Stuffed mailbox.

Open, toss, shred?

In a word, “No.” It’s a federal crime to open or destroy mail that is not meant for you — even junk mail.

If you do open something by accident, not to worry, you won’t immediately hear sirens. Someone would have to prove you intended to steal something in order to involve the authorities.

If you know the previous tenant or the person whose name is on the envelope and that person told you to open the mail, then it’s all right to go ahead and do so. FindLaw cautions that if you get charged with “obstruction of correspondence,” you should contact a criminal defense attorney right away.

Trashing the mail is the same as destroying it. Plus, the sender will never know the person is no longer at that address. Also, the previous tenant may have filled out the correct forms, but this piece of mail fell through the cracks. That person might appreciate getting that $14 check from Great Aunt Gladys.

Note that you are not responsible for holding someone’s mail. If a previous tenant tells you that, reply with a hard “no”; they need to fill out a change of address form.

Looking at mail from the mailbox.

Send the mail along

If you know where the person now resides, you can forward the mail to them by crossing out the address only — leave their name — on the envelope. Write the new address near the incorrect one. Then, on the same side of the envelope write something like, “Please forward; not at this address.”

In addition, if there’s a bar code on the envelope, cross it out. This is part of the USPS’s automated system and removing it makes the system register the mail as “undeliverable.”

Thinking you’ll be a good citizen by filling out a change of address form for the other person is not a good idea. Again, this is a federal crime. Who knew? You do, now. If you fill out a change of address form for the person, they will get a notification in the mail, and you’ll be in hot water.

If you have no idea where the other person lives, write “moved,” “not at this address,” or “return to sender, address unknown” on the envelope. This lets the post office know that the person is no longer at your address, but the post office will not necessarily return the letter to the original sender.

Eventually, the post office will get all this information into the system and the wrongly addressed mail should stop coming to you.

What about junk mail?

It’s still mail and falls under the heading, “it’s a federal crime to open or destroy mail that is not meant for you.”

If you know that the intended junk mail recipient is deceased, you can report the death to the Direct Marketing Association. Click this link for “Deceased Do Not Contact Registration” to stop the junk mail from coming to you.

Mail.

How can I make wrongly addressed mail stop coming?

If sending mail back doesn’t work, you can put a note into your mailbox. In the note, write to your mail carrier the names of the people who no longer live there. For example, “Former Tenant’s Name is not at this address” or “Please deliver mail only to Current Tenant’s Name.”

You can also speak directly to your mail carrier and explain the situation. Since you may not always have the same mail carrier every day, you have to hope that they bring back the news and share it with the office.

What should I do when I move?
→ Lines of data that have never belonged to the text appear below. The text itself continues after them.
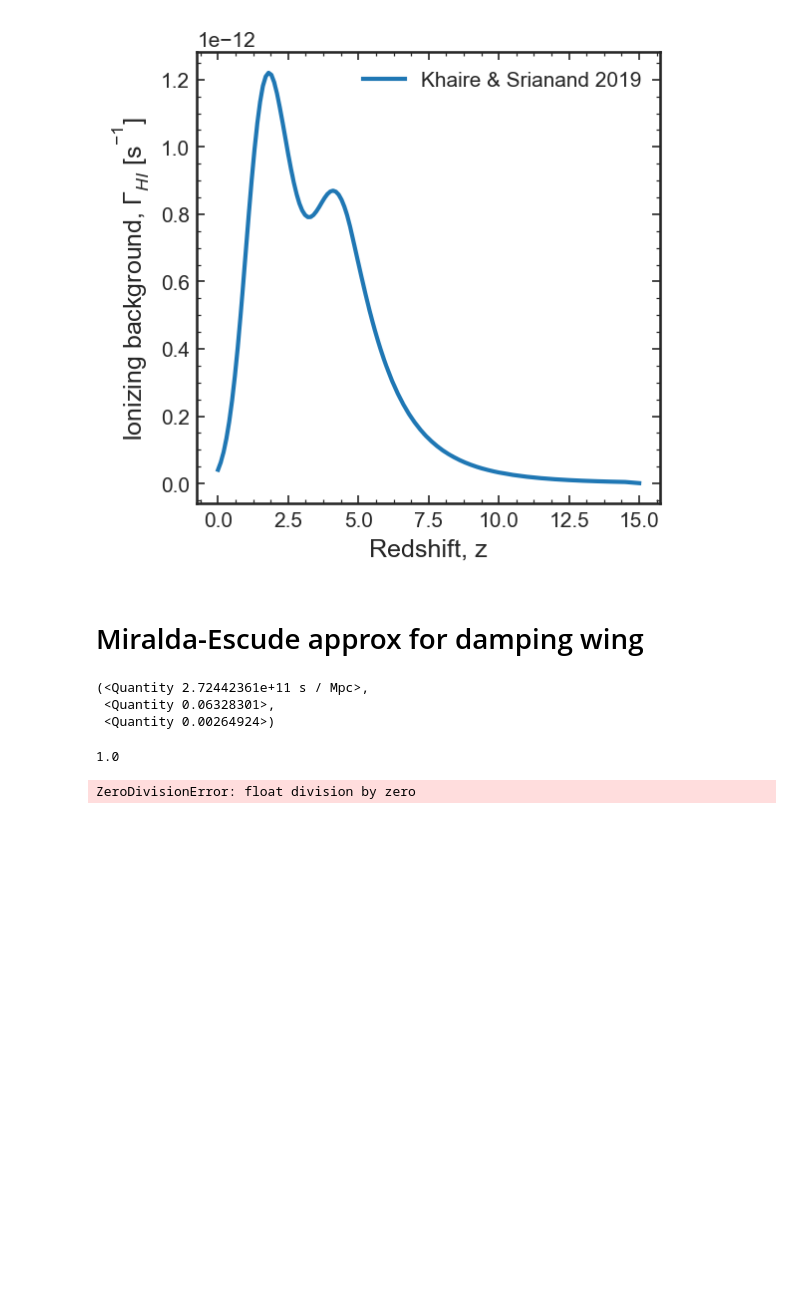
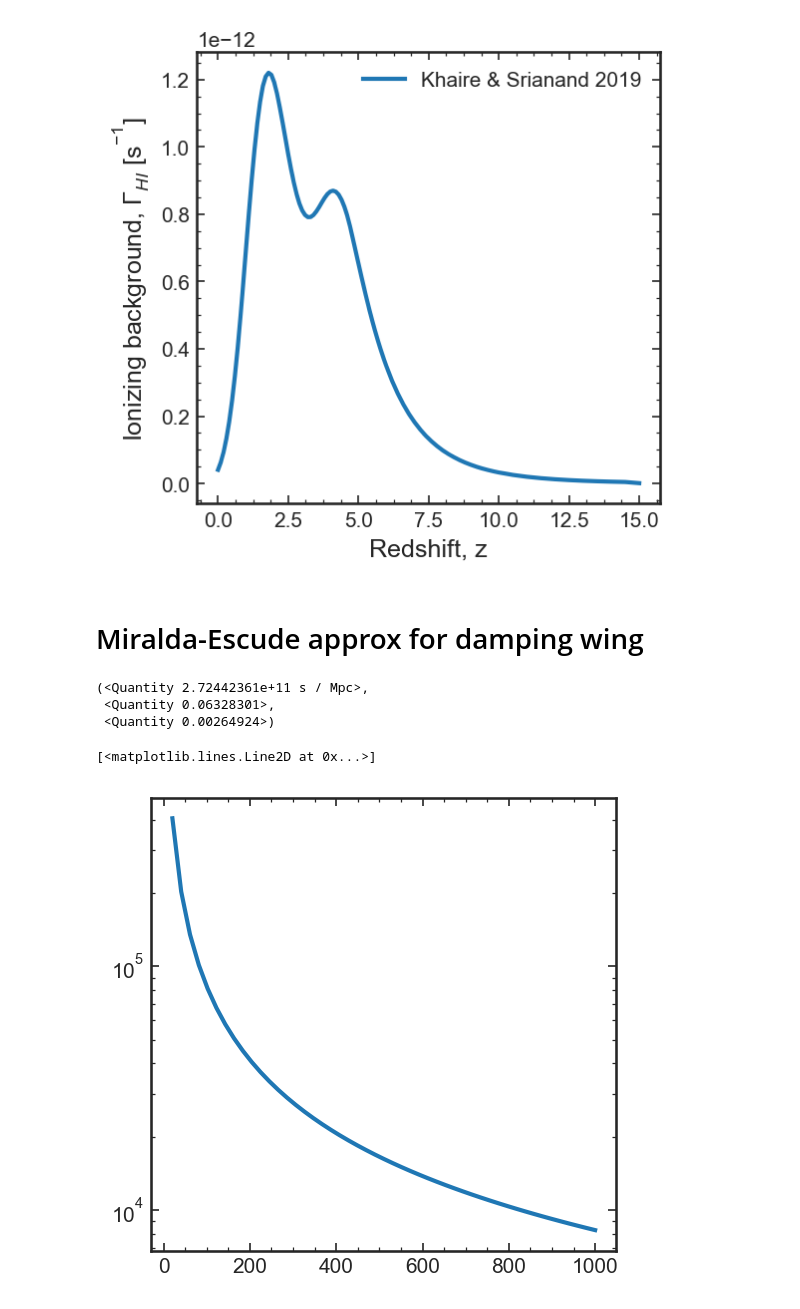
Before and after one commit to charlottenosam/LyaLineshapes, a Jupyter notebook: notebooks/bubble_size_lya_DV.ipynb, the cells around one changed output. Drawn from its saved outputs; the diff is of its cells as text; code cells hidden in the pictures; blank space fills up the shorter version.

```diff
--- a/notebooks/bubble_size_lya_DV.ipynb
+++ b/notebooks/bubble_size_lya_DV.ipynb
@@ -1619,7 +1658,6 @@ z_s = 7.
 z_min = 5.
 
 def I(x):
-    print(x)
     return x**4.5/(1-x) + 9./7.*x**3.5 + 9./5.*x**2.5 + 3*x**1.5 + 9*x**0.5 - 4.5*np.log((1+x**0.5)/(1-x**0.5))
 
 def delta(DV, z_s):
@@ -1645,6 +1683,12 @@ def tau0_Mesinger(z_s):
 def tau_ME98(DV, z_min, z_s):
     return tau0_2(z_s) * (1+delta(DV, z_s))**1.5 * (I(x2(DV, z_s)) - I(x1(DV, z_min, z_s)))
 
+def tau0_D14(z_s):
+    return 7.5e5 * ((1+z_s)/10)**1.5
+
+def tau_D14(DV, z_min, z_s):
+    return tau0_D14(z_s) * R_alpha / np.pi * (1+delta(DV, z_s))**1.5 * (I(x2(DV, z_s)) - I(x1(DV, z_min, z_s)))
+
 def tau_M15(DV, z_min, z_s):
     return tau0_Mesinger(z_s) (I((1+z_s)/8.) - I((1+z_min)/8.))
 # %%
@@ -1656,11 +1700,11 @@ tau0(z_s), tau0_2(z_s), tau0_Mesinger(z_s)
 # %%
 z_s = 7.
 z_min = 5.
 
 DV = np.linspace(0., 1000.)
 
 # plt.semilogy(DV, tau_ME98(DV, z_min, z_s))
-plt.semilogy(DV, tau_M15(DV, z_min, z_s))
+plt.semilogy(DV, tau_D14(DV, z_min, z_s))
 # %% [output]
-1.0
+[<matplotlib.lines.Line2D at 0x...>]
-ZeroDivisionError: float division by zero
+[figure, added]
```
Also changed, not shown: parts of 5 cells of this notebook, 2 other files.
You don’t want to annoy the next person who takes over your address.

As a first step, you should fill out a change of address form.

But there are entities you might want to contact directly. Consider reaching out to utility providers, the newspaper, schools, the IRS, Social Security Administration, DMV, election offices, the Department of Veterans Affairs or U.S. Citizenship and Immigration Services.

Filling out the change of address paperwork and submitting it online is easy and painless. It takes 10 business days for the change to become effective. The USPS delivers to 160 million residences, businesses and P.O. boxes; they’ve got a lot on their plate so be patient.

Show some courtesy

When deciding what to do with mail from a previous tenant, you should do the right — and legal — thing by either forwarding the material or returning it to the sender. Don’t forget — you’re going to move someday, too, and would want the next tenant to show the same courtesy to you.

The post What to Do With Mail For a Previous Tenant appeared first on Apartment Living Tips – Apartment Tips from ApartmentGuide.com.

How to Charge an Electric Car at Your Apartment

Plugging a car into a socket to charge it instead of filling it up with gas once was something of a sci-fi fantasy. Now, electric vehicles — or EVs — are becoming more and more popular. From Nissan to BMW to Tesla, you’ll see all major car manufacturers are creating fully electric vehicles.

If you’re jumping on the trend and are considering purchasing or already own an EV, that’s great. However, you’ll want to consider how and where to charge it if you’re an apartment dweller.

Whether your apartment has electric car charging don’t worry! Here are some ways to fully charge your car at your apartment with — or without — EV charging on site.

Electric vehicles charging on the street.

Apartment electric car charging

It is slightly more difficult to own an electric car if your apartment doesn’t offer EV charging, but it’s not impossible. With a bit of creative thinking, you can give your car a jolt of energy and be off cruising in no time.

Find a supercharging station located near you

When your apartment doesn’t have an option for electric car charging, you’ll need to find car charging stations in your area. To do this, download apps like PlugShare or OpenChargeMap where you can type in your location and find supercharging stations near you. This is a great option because you’re likely to find several EV charging stations near your apartment. You can plug in your car to charge while you’re grocery shopping, running errands or at the gym.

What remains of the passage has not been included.